RHS took home the Best Orchestra prize for Pippin, with the show’s conductor — director of the school’s concert and jazz band Michael McNamara — accepting the award.

As for the students, Best Performance by a Leading Actor in a Classical Musical for Tyler Carey’s performance as Pippin in Pippin, and the Best Standout Performance in an Ensemble Play for Sarah Thorn as Daria Chase in The Game’s Afoot or Holmes for the Holidays.

In total, Ridgefield received 20 nominations for its year-long programming.

“I think being nominated was such an exciting part of the entire process. I think that is where I got the gratification for the show, for what I did and all the hard work. Winning was just the cherry on top, and a great way to end my senior year,” Carey told The Press last week. “Other nominated RHS students had similar thoughts, saying that the prize sat in the recognition of a successful show.”

High school senior Aidan Meachem, who was nominated for Best Performance by a Supporting Actor in a Musical, said that awards are not the goal of performing, but they do function as a way to show that the effort students put into a show does not go unnoticed.

Fellow senior Sarah Ford, who was nominated for Best Performance by a Leading Actress in a Classical Musical, agreed.

“The real gift was performing with my best friends in a dream role,” she said. “Getting nominated feels like validation that the show really was as spectacular as it felt.”

Red carpet treatment

The night isn’t only about the awards, but the entire experience, according to Thorn.

“It’s a gorgeous theater, it’s very ornate, and they have a red carpet set out too. They treat it like it’s a really big deal,” she said. “No one boos, everyone cheers for all the other schools when they win, it is a very nice crowd.”

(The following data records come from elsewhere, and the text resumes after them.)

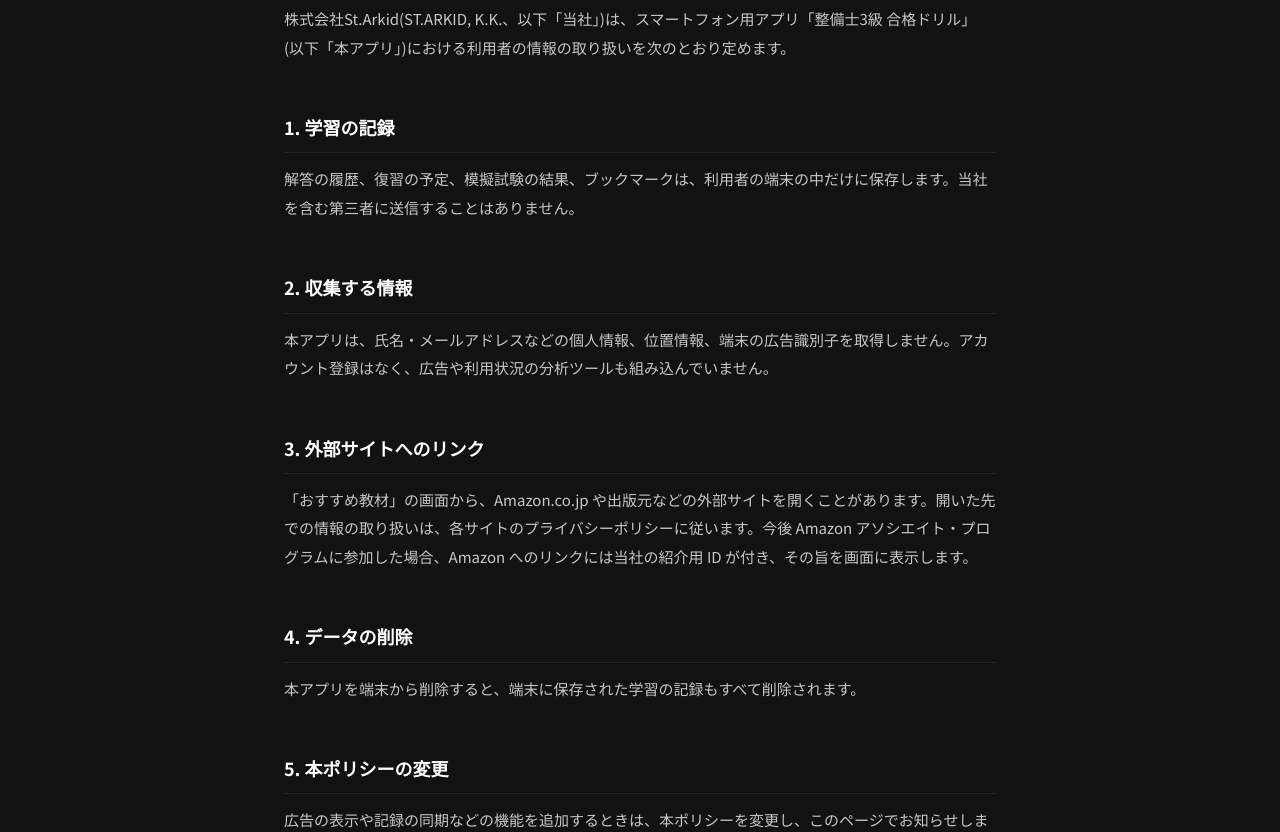
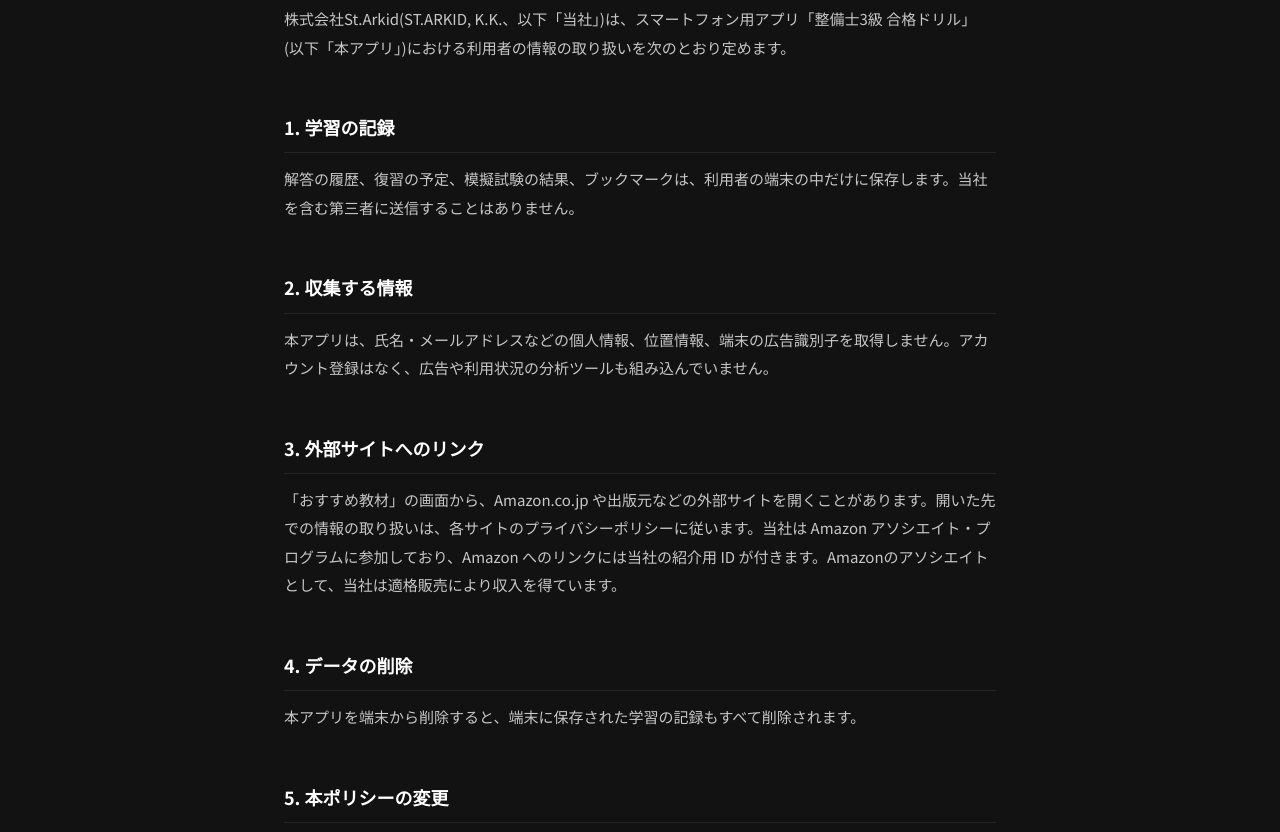
Before and after one commit to torkralle/StArkidLP, a website: page apps/mechanic-exam/privacy.html in a window 1280 px wide. Shown: the part 252-1084 px from the top of the page. Drawn offline with Linux system fonts and the light colour scheme.

Commit message:
整備士3級 合格ドリルのプライバシーポリシーに Amazon アソシエイト参加を明記
Co-Authored-By: Claude Opus 5.5 <noreply@anthropic.com>
Claude-Session: https://claude.ai/code/session_01QaYe4rexzC1ct1MpgRhuAZ

```diff
--- a/apps/mechanic-exam/privacy.html
+++ b/apps/mechanic-exam/privacy.html
@@ -75,7 +75,7 @@
   <p>本アプリは、氏名・メールアドレスなどの個人情報、位置情報、端末の広告識別子を取得しません。アカウント登録はなく、広告や利用状況の分析ツールも組み込んでいません。</p>
 
   <h2>3. 外部サイトへのリンク</h2>
-  <p>「おすすめ教材」の画面から、Amazon.co.jp や出版元などの外部サイトを開くことがあります。開いた先での情報の取り扱いは、各サイトのプライバシーポリシーに従います。今後 Amazon アソシエイト・プログラムに参加した場合、Amazon へのリンクには当社の紹介用 ID が付き、その旨を画面に表示します。</p>
+  <p>「おすすめ教材」の画面から、Amazon.co.jp や出版元などの外部サイトを開くことがあります。開いた先での情報の取り扱いは、各サイトのプライバシーポリシーに従います。当社は Amazon アソシエイト・プログラムに参加しており、Amazon へのリンクには当社の紹介用 ID が付きます。Amazonのアソシエイトとして、当社は適格販売により収入を得ています。</p>
 
   <h2>4. データの削除</h2>
   <p>本アプリを端末から削除すると、端末に保存された学習の記録もすべて削除されます。</p>
```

The night features performances from the nominated shows, thunderous applause, and the gathering of a close community.

“There are so many people that you meet in the theater community in Connecticut, so many teachers. It’s amazing the connections that the Halos bring. There is a massive comradery to it,” said Carey. “It’s nice to look and see that all of these people are here to support this thing that we are trying to keep together, which is arts in high school and education. In CT it is super connected, and that really shows at the Halos.”

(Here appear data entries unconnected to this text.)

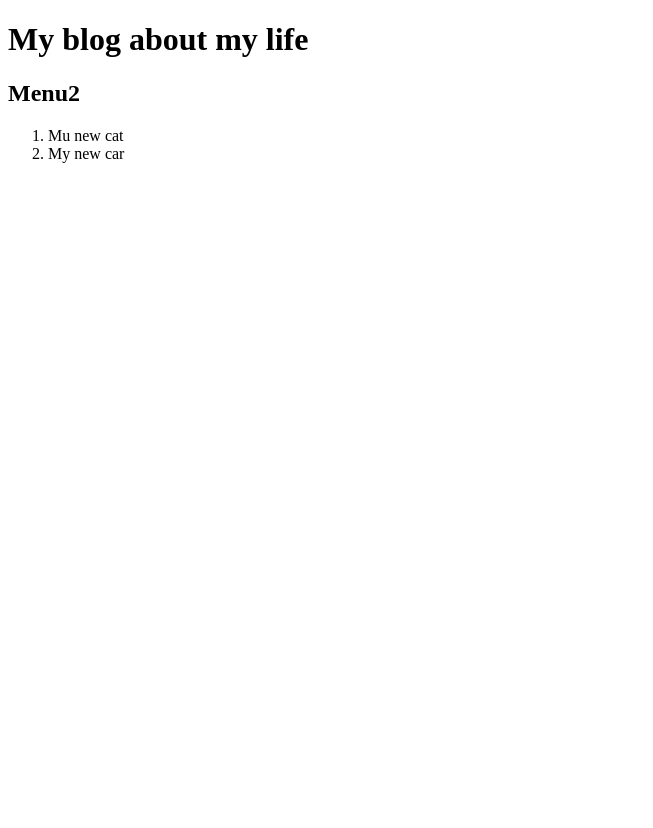
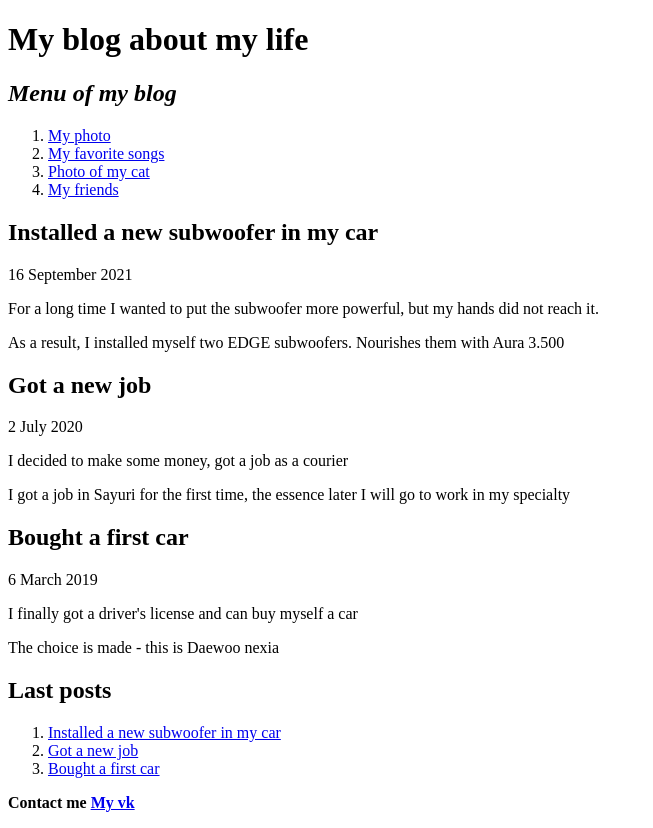
Before and after one commit to SNVKEZ/web-dev-course-SSU-2021, a plain HTML site: page Task-01_HTML-Basics/index.html in a window 1280 px wide. Shown: the whole page, without its empty margins (0-653 px from the left). Before the commit the page ends 800 px from the top, so only its background shows below. Drawn offline with Linux system fonts and the light colour scheme.

Commit message:
Update index.html

```diff
--- a/Task-01_HTML-Basics/index.html
+++ b/Task-01_HTML-Basics/index.html
@@ -5,11 +5,38 @@
         <title>My blog about my life</title>
       </head>
 <body>
+
     <h1>My blog about my life</h1>
-    <h2>Menu2</h2>
+    <h2><em><a name = "menu">Menu of my blog</a></em></h2>
     <ol>
-        <li>Mu new cat</li>
-        <li>My new car</li>
+        <li><a href ="index.html">My photo</a></li>
+        <li><a href ="index.html">My favorite songs</a></li>
+        <li><a href ="index.html">Photo of my cat</a></li>
+        <li><a href ="index.html">My friends</a></li>
     </ol>
+
+    <h2><a name = "sub">Installed a new subwoofer in my car</a></h2>
+    <p>16 September 2021</p>
+    <p>For a long time I wanted to put the subwoofer more powerful, but my hands did not reach it.</p>
+    <p>As a result, I installed myself two EDGE subwoofers. Nourishes them with Aura 3.500</p>
+
+    <h2><a name = "job">Got a new job</a></h2>
+    <p>2 July 2020</p>
+    <p>I decided to make some money, got a job as a courier</p>
+    <p>I got a job in Sayuri for the first time, the essence later I will go to work in my specialty</p>
+
+    <h2><a name = "car">Bought a first car</a></h2>
+    <p>6 March 2019</p>
+    <p>I finally got a driver's license and can buy myself a car</p>
+    <p>The choice is made - this is Daewoo nexia</p>
+
+    <h2><strong>Last posts</strong></h2>
+    <ol>
+        <li><a href ="#sub">Installed a new subwoofer in my car</a></li>
+        <li><a href ="#job">Got a new job</a></li>
+        <li><a href ="#car">Bought a first car</a></li>
+    </ol>
+
+    <p><strong>Contact me <a href="http://www.vk.com/snvkez">My vk</a></strong></p>
 </body>
 </html>
```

Stage future

For many of the seniors in the RHS theater community, the Halos wrapped up a year of successful — yet stressful — moves toward a future in the theater business.

“I think at RHS specifically, my grade, there are 10 or so of us, all seniors, that are graduating, that are going into the business, and that is pretty unique for a grade,” Thorn said. “It’s a huge department, and we’ve really become a family over this year, going to auditions together, travelling around learning how to transition from high school into the real world.”

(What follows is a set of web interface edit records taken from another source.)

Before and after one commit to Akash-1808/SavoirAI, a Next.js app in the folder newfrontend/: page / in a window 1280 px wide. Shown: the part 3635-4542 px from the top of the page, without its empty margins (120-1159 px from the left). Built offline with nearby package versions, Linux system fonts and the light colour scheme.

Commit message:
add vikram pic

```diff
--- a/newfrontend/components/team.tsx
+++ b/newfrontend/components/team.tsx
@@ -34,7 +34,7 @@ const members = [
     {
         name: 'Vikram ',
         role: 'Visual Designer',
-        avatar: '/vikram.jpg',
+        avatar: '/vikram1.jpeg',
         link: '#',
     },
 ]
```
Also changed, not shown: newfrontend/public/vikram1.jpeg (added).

Carey agreed.

“It was really awesome to have such a tight knit group of people through this crazy and hectic audition process,” he told The Press. “It isn’t easy, but it’s so much more bearable when you have 12 friends who are doing the exact same thing as you. That’s kind of when Pippin came together, when everyone was hearing back from colleges. Doing the show during that time was a great way to take our heads out of it and focus our energy on this show that we were doing and that we loved.”